Before the House vote, the Act’s lead sponsor, Rep. Ed Perlmutter (D-CO), shared that – to his mind – the people have already spoken via their passage of cannabis initiatives at the state level. Perlmutter, in fact, amended his bill to include protections for Federal Reserve banks and to require that the federal government study diversity and inclusion related to the cannabis industry. The amendment passed via voice vote, and it addresses a critical concern of legalization advocates who seek to mitigate the racially disproportionate damages wrought by the war on drugs.
There were additional amendments also adopted through voice votes:
First Things First
Most legalization advocates agree that legislation regarding the SAFE Banking Act is an important first step in a necessarily-ongoing attempt to bridge the gaping divide between state and federal cannabis laws. Justin Strekal, the Political Director of the National Organization for the Reform of Marijuana Laws (NORML), says the bill addresses an unsustainable tension between state and federal players. Strekal places the blame for this glaring disconnect squarely on federal marijuana criminalization, which he characterizes as a mission failure that is also discriminatory. Ongoing Congressional actions, he says, are required in “order to bring the vibrant marijuana economy out of the shadows.”
Legalization advocates nearly unanimously view the recent bill as a positive move, and they hope that it will continue to gather momentum. Rep. James McGovern (D-MA), the House Rules Committee Chairman, shared his intention that legislation to end federal prohibition entirely will follow quickly in the next several weeks . (McGovern’s staff later clarified that, during the interview in which he said this, McGovern was intending to share his thoughts on the SAFE Banking Act, not ending federal prohibition entirely). He thinks it will have no trouble passing on the House floor – with what could include “a lot of Republicans.” A strong bipartisan showing, he says, would go a long way toward increasing “pressure on the Senate to do something.”
SAFE is expected to clear the House easily, but the Senate will be a bigger challenge. Sen. Jeff Merkley (D-OR) and Sen. Cory Gardner (R-CO) just introduced SAFE in the Senate, with the support of 20 cosponsors, which is a great start; However, it is uncertain, though, whether it will ever emerge from committee or receive a vote on the Senate floor.But there is some good news, Treasury Secretary Steve Mnuchin recently called on Congress to provide a legislative fix for the banking issues facing the cannabis industry. “There is not a Treasury solution to this. There is not a regulator solution to this,” he said. “If this is something that Congress wants to look at on a bipartisan basis, I’d encourage you to do this. This is something where there is a conflict between federal and state law that we and the regulators have no way of dealing with.”

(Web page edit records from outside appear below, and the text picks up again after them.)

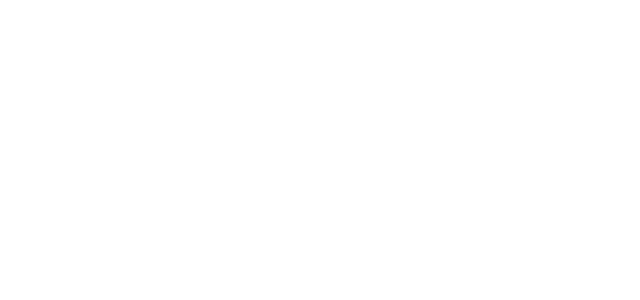
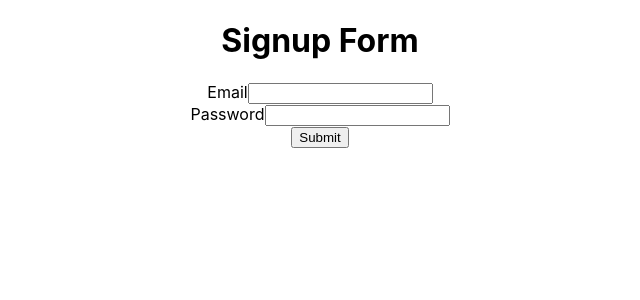
Before and after one commit to suresh9058/reactjs_ashokit_august_batch, a React (Create React App) app: page / in a window 1280 px wide. Shown: the top 300 px of the page, without its empty margins (320-960 px from the left). Built offline with nearby package versions, Linux system fonts and the light colour scheme.

Commit message:
react formik and yup

```diff
--- a/package.json
+++ b/package.json
@@ -6,11 +6,13 @@
     "@testing-library/jest-dom": "^5.16.5",
     "@testing-library/react": "^13.3.0",
     "@testing-library/user-event": "^13.5.0",
+    "formik": "^2.2.9",
     "react": "^18.2.0",
     "react-dom": "^18.2.0",
     "react-router-dom": "^6.4.0",
     "react-scripts": "5.0.1",
-    "web-vitals": "^2.1.4"
+    "web-vitals": "^2.1.4",
+    "yup": "^0.32.11"
   },
   "scripts": {
     "dev": "react-scripts start",
--- a/src/App.js
+++ b/src/App.js
@@ -19,6 +19,7 @@
 import ColorContainer from './ColorContainer';
 import ReactRouterExample from './ReactRouterExample';
 import UseEffectTwo from './UseEffectTwo';
+import ReactForm from './ReactForm';
 // import Footer from './ErrorHandling';
 
 // class App extends React.Component {
@@ -76,7 +77,8 @@
       {/* <ColorContainer /> */}
       {/* </header> */}
       {/* <ReactRouterExample /> */}
-      <UseEffectTwo />
+      {/* <UseEffectTwo /> */}
+      <ReactForm />
     </div>
   );
 }
--- /dev/null
+++ b/src/ReactForm.js
@@ -0,0 +1,79 @@
+import {useState} from 'react';
+
+function ReactForm() {
+    // const [email, setEmail] = useState("");
+    // const [password, setPassword] = useState("");
+    const initialValue = {
+        email: "",
+        password:""
+    };
+
+    const [formValues, setFormValues] = useState(initialValue);
+    const [formErrors, setFormErrors] = useState({});
+
+    const handleInputChange = (event)=>{
+        // [event.target.name]: event.target.value
+        const {name, value} = event.target;
+        setFormValues({...formValues,[name]: value});
+    }
+
+    const handleSubmit = (event)=>{
+        event.preventDefault();// don't want to go with default browser things
+        setFormErrors(validate(formValues));
+    }
+
+    const validate = (values)=>{
+        let errors = {}; // email: "cannot be blank"
+        const emailPattern = /^\w+@[a-zA-Z_]+?\.[a-zA-Z]{2,3}$/;
+        if(!values.email) { //if(!"")
+            errors.email = "Cannot be blank";
+        } else if(!emailPattern.test(values.email)) {
+            errors.email = "Invalid email format";
+        }
+
+        if(!values.password) {
+            errors.password="Cannot be blank";
+        } else if(values.password.length <8) {
+            errors.password = "Password must contain atleast";
+        }
+
+        return errors;
+    }
+
+    return (
+        <>
+            <h1>Signup Form</h1>
+            <form>
+                <div>
+                    <label>Email</label>
+                    <input
+                        type="email"
+                        name="email"
+                        onChange={handleInputChange}
+                    />
+                    {
+                        formErrors.email && (
+                            <span>{formErrors.email}</span>
+                        )
+                    }
+                </div>
+                <div>
+                    <label>Password</label>
+                    <input
+                        type="password"
+                        name="password"
+                        onChange={handleInputChange}
+                    />
+                    {
+                        formErrors.password && (
+                            <span>{formErrors.password}</span>
+                        )
+                    }
+                </div>
+                <button onClick={handleSubmit}>Submit</button>
+            </form>
+        </>
+    )
+}
+
+export default ReactForm;
```
Also changed, not shown: src/FormikYup.js (added, +19 -0 lines), 1 other file (tests, documents, lock files or other folders).
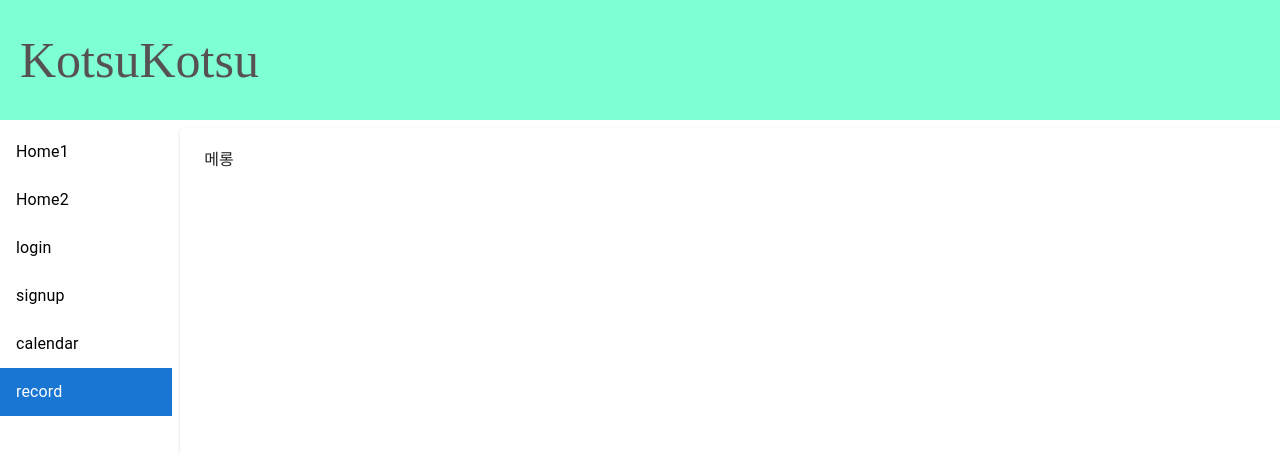
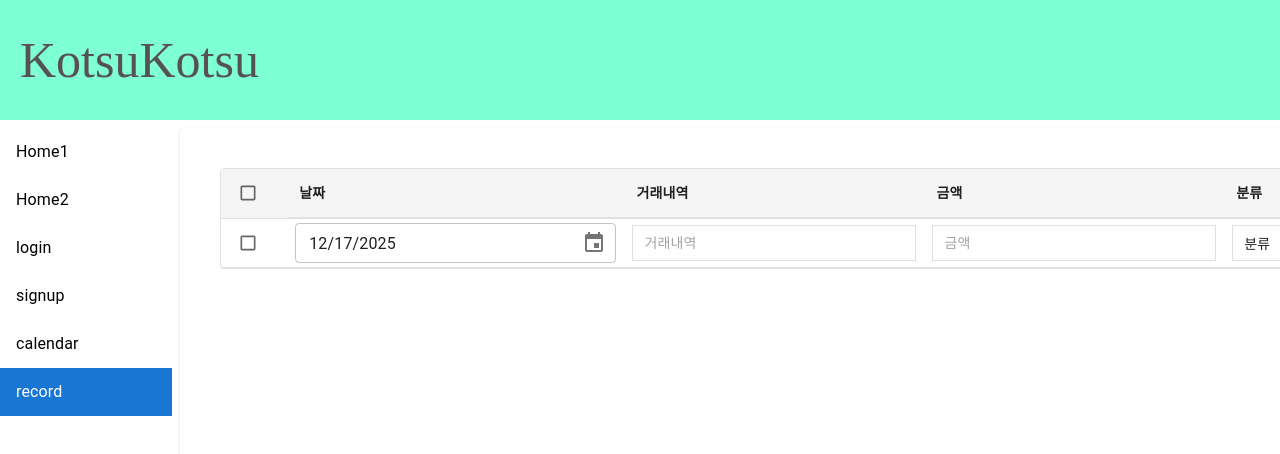
Before and after one commit to Asue0/kotsukotsu-ui, a React (Vite) app: page /record in a window 1280 px wide. Shown: the top 454 px of the page. Built offline with nearby package versions, Linux system fonts and the light colour scheme.

Commit message:
수입/지출 페이지 견본 완성 -> 성능 개선 작업중

```diff
--- a/package.json
+++ b/package.json
@@ -15,8 +15,10 @@
     "@hookform/resolvers": "^5.2.2",
     "@mui/icons-material": "^7.3.7",
     "@mui/material": "^7.3.6",
+    "@mui/x-date-pickers": "^8.27.0",
     "@reduxjs/toolkit": "^2.11.1",
     "axios": "^1.13.2",
+    "dayjs": "^1.11.19",
     "react": "^19.2.0",
     "react-dom": "^19.2.0",
     "react-hook-form": "^7.68.0",
--- /dev/null
+++ b/src/pages/record/DataTable.tsx
@@ -0,0 +1,290 @@
+import { ChangeEvent, useState } from "react";
+import {
+  Box,
+  Table,
+  TableBody,
+  TableCell,
+  TableContainer,
+  TableHead,
+  TableRow,
+  Paper,
+  Checkbox,
+  TextField,
+  Button,
+} from "@mui/material";
+import { DatePicker } from "@mui/x-date-pickers/DatePicker";
+import { LocalizationProvider } from "@mui/x-date-pickers/LocalizationProvider";
+import { AdapterDayjs } from "@mui/x-date-pickers/AdapterDayjs";
+import dayjs, { Dayjs } from "dayjs";
+import DeleteIcon from "@mui/icons-material/Delete";
+import AddIcon from "@mui/icons-material/Add";
+
+export interface TableRowData {
+  id: string;
+  selected: boolean;
+  date: Dayjs | null;
+  particulars: string;
+  amount: string;
+  category: string;
+  memo: string;
+}
+
+const CATEGORIES = [
+  { value: "food", label: "식비" },
+  { value: "transport", label: "교통비" },
+  { value: "entertainment", label: "여가" },
+  { value: "shopping", label: "쇼핑" },
+  { value: "etc", label: "기타" },
+];
+
+// 입력 영역 스타일
+const cellInputSx = {
+  width: "100%",
+  "& .MuiInputBase-input": {
+    padding: "8px 12px",
+    fontSize: "0.875rem",
+  },
+  "& .MuiOutlinedInput-root": {
+    borderRadius: 0,
+    "& fieldset": {
+      borderColor: "#e0e0e0",
+    },
+    "&:hover fieldset": {
+      borderColor: "#9e9e9e",
+    },
+    "&.Mui-focused fieldset": {
+      borderColor: "#1976d2",
+      borderWidth: 1,
+    },
+  },
+};
+
+// 헤더 스타일
+const headerCellSx = {
+  backgroundColor: "#f5f5f5",
+  fontWeight: 600,
+  fontSize: "0.875rem",
+  borderBottom: "2px solid #e0e0e0",
+  padding: "12px",
+};
+
+// 셀 스타일
+const cellSx = {
+  padding: "4px 8px",
+  borderBottom: "1px solid #e0e0e0",
+  verticalAlign: "middle",
+};
+
+// 체크박스 셀 스타일
+const checkboxCellSx = {
+  padding: "4px 8px",
+  borderBottom: "1px solid #e0e0e0",
+  width: 50,
+};
+
+const DataTable = () => {
+  const [rows, setRows] = useState<TableRowData[]>([
+    {
+      id: "1",
+      selected: false,
+      date: dayjs(),
+      particulars: "",
+      amount: "",
+      category: "",
+      memo: "",
+    },
+  ]);
+
+  const handleSelectAll = (event: React.ChangeEvent<HTMLInputElement>) => {
+    const checked = event.target.checked;
+    setRows((prev) => prev.map((row) => ({ ...row, selected: checked })));
+  };
+
+  const handleSelectRow =
+    (id: string) => (event: React.ChangeEvent<HTMLInputElement>) => {
+      setRows((prev) =>
+        prev.map((row) =>
+          row.id === id ? { ...row, selected: event.target.checked } : row,
+        ),
+      );
+    };
+
+  const handleDateChange = (id: string) => (newDate: Dayjs | null) => {
+    setRows((prev) =>
+      prev.map((row) => (row.id === id ? { ...row, date: newDate } : row)),
+    );
+  };
+
+  const handleFieldChange =
+    (id: string, field: keyof TableRowData) =>
+    (event: ChangeEvent<HTMLInputElement | HTMLTextAreaElement>) => {
+      setRows((prev) =>
+        prev.map((row) =>
+          row.id === id ? { ...row, [field]: event.target.value } : row,
+        ),
+      );
+    };
+
+  const handleAddRow = () => {
+    const newId = String(Date.now());
+    setRows((prev) => [
+      ...prev,
+      {
+        id: newId,
+        selected: false,
+        date: dayjs(),
+        particulars: "",
+        amount: "",
+        category: "",
+        memo: "",
+      },
+    ]);
+  };
+
+  const handleDeleteSelected = () => {
+    setRows((prev) => prev.filter((row) => !row.selected));
+  };
+
+  const selectedCount = rows.filter((row) => row.selected).length;
+
+  return (
+    <LocalizationProvider dateAdapter={AdapterDayjs}>
+      <Box sx={{ p: 2 }}>
+        <TableContainer
+          component={Paper}
+          sx={{ boxShadow: "none", border: "1px solid #e0e0e0" }}
+        >
+          <Table>
+            <TableHead>
+              <TableRow>
+                <TableCell
+                  sx={{ ...checkboxCellSx, backgroundColor: "#f5f5f5" }}
+                >
+                  <Checkbox
+                    checked={
+                      rows.length > 0 && rows.every((row) => row.selected)
+                    }
+                    indeterminate={
+                      selectedCount > 0 && selectedCount < rows.length
+                    }
+                    onChange={handleSelectAll}
+                    size="small"
+                  />
+                </TableCell>
+                <TableCell sx={headerCellSx}>날짜</TableCell>
+                <TableCell sx={headerCellSx}>거래내역</TableCell>
+                <TableCell sx={headerCellSx}>금액</TableCell>
+                <TableCell sx={headerCellSx}>분류</TableCell>
+                <TableCell sx={headerCellSx}>메모</TableCell>
+              </TableRow>
+            </TableHead>
+            <TableBody>
+              {rows.map((row) => (
+                <TableRow key={row.id}>
+                  <TableCell sx={checkboxCellSx}>
+                    <Checkbox
+                      checked={row.selected}
+                      onChange={handleSelectRow(row.id)}
+                      size="small"
+                    />
+                  </TableCell>
+                  <TableCell sx={cellSx}>
+                    <DatePicker
+                      value={row.date}
+                      onChange={handleDateChange(row.id)}
+                      slotProps={{
+                        textField: {
+                          size: "small",
+                          fullWidth: true,
+                          sx: cellInputSx,
+                        },
+                      }}
+                    />
+                  </TableCell>
+                  <TableCell sx={cellSx}>
+                    <TextField
+                      fullWidth
+                      variant="outlined"
+                      size="small"
+                      value={row.particulars}
+                      onChange={handleFieldChange(row.id, "particulars")}
+                      placeholder="거래내역"
+                      sx={cellInputSx}
+                    />
+                  </TableCell>
+                  <TableCell sx={cellSx}>
+                    <TextField
+                      fullWidth
+                      variant="outlined"
+                      size="small"
+                      type="number"
+                      value={row.amount}
+                      onChange={handleFieldChange(row.id, "amount")}
+                      placeholder="금액"
+                      sx={cellInputSx}
+                    />
+                  </TableCell>
+                  <TableCell sx={cellSx}>
+                    <TextField
+                      fullWidth
+                      select
+                      variant="outlined"
+                      size="small"
+                      value={row.category}
+                      onChange={handleFieldChange(row.id, "category")}
+                      SelectProps={{
+                        native: true,
+                      }}
+                      sx={cellInputSx}
+                    >
+                      <option value="">분류</option>
+                      {CATEGORIES.map((cat) => (
+                        <option key={cat.value} value={cat.value}>
+                          {cat.label}
+                        </option>
+                      ))}
+                    </TextField>
+                  </TableCell>
+                  <TableCell sx={cellSx}>
+                    <TextField
+                      fullWidth
+                      variant="outlined"
+                      size="small"
+                      value={row.memo}
+                      onChange={handleFieldChange(row.id, "memo")}
+                      placeholder="메모"
+                      sx={cellInputSx}
+                    />
+                  </TableCell>
+                </TableRow>
+              ))}
+            </TableBody>
+          </Table>
+        </TableContainer>
+
+        <Box
+          sx={{ mt: 2, display: "flex", gap: 1, justifyContent: "flex-end" }}
+        >
+          <Button
+            variant="outlined"
+            startIcon={<AddIcon />}
+            onClick={handleAddRow}
+          >
+            항목 추가
+          </Button>
+          <Button
+            variant="contained"
+            color="error"
+            startIcon={<DeleteIcon />}
+            onClick={handleDeleteSelected}
+            disabled={selectedCount === 0}
+          >
+            선택 삭제 ({selectedCount})
+          </Button>
+        </Box>
+      </Box>
+    </LocalizationProvider>
+  );
+};
+
+export default DataTable;
--- a/src/pages/record/RecordMain.tsx
+++ b/src/pages/record/RecordMain.tsx
@@ -1,5 +1,7 @@
+import DataTable from "./DataTable";
+
 const RecordMain = () => {
-  return <div>메롱</div>;
+  return <DataTable></DataTable>;
 };
 
 export default RecordMain;
```
Also changed, not shown: 1 other file (tests, documents, lock files or other folders).
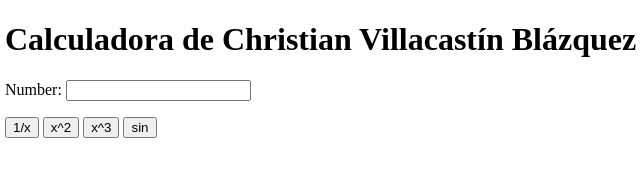
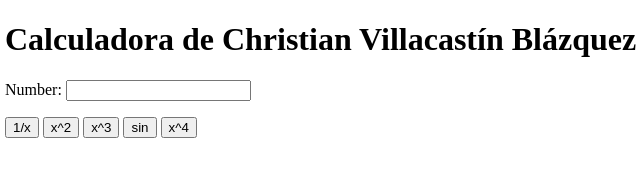
Before and after one commit to ChristianVillacastin/my_calculator_2, a plain HTML site: page index.html in a window 1280 px wide. Shown: the full height of the page, 3-643 px from the left. Drawn offline with Linux system fonts and the light colour scheme.

Commit message:
x^4 button

```diff
--- a/index.html
+++ b/index.html
@@ -13,6 +13,7 @@
 			<button onclick="square()"> x^2 </button>
 			<button onclick="cube()"> x^3 </button>
 			<button onclick="sine()"> sin </button>
+			<button onclick="power_4()"> x^4</button>
 		</p>
 		<script type="text/javascript">
 			function cube() {
@@ -26,10 +27,14 @@
 			function inverse() {
 				var num = document.getElementById("n1");
 				num.value = 1/num.value;
+			}
 			function sine() {
 				var num = document.getElementById("n1");
 				num.value = Math.sin(num.value);
-				 sin(x) button
+				}
+			function power_4() {
+				var num = document.getElementById("n1");
+				num.value = Math.pow(num.value, 4);
 			}
 		</script>
 	</body>
```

President Trump took a federalist view during his 2016 election campaign and supported the right of states to legalize marijuana, declaring he “personally” supports medical cannabis. Since the election, he has not made any major comments. The President did sign the 2018 Farm Bill—which legalized industrial hemp after decades of the crop being caught up in broader cannabis prohibition. Many insiders expect that if SAFE can survive the Senate, and a bipartisan bill reaches his desk, the President is likely to sign it.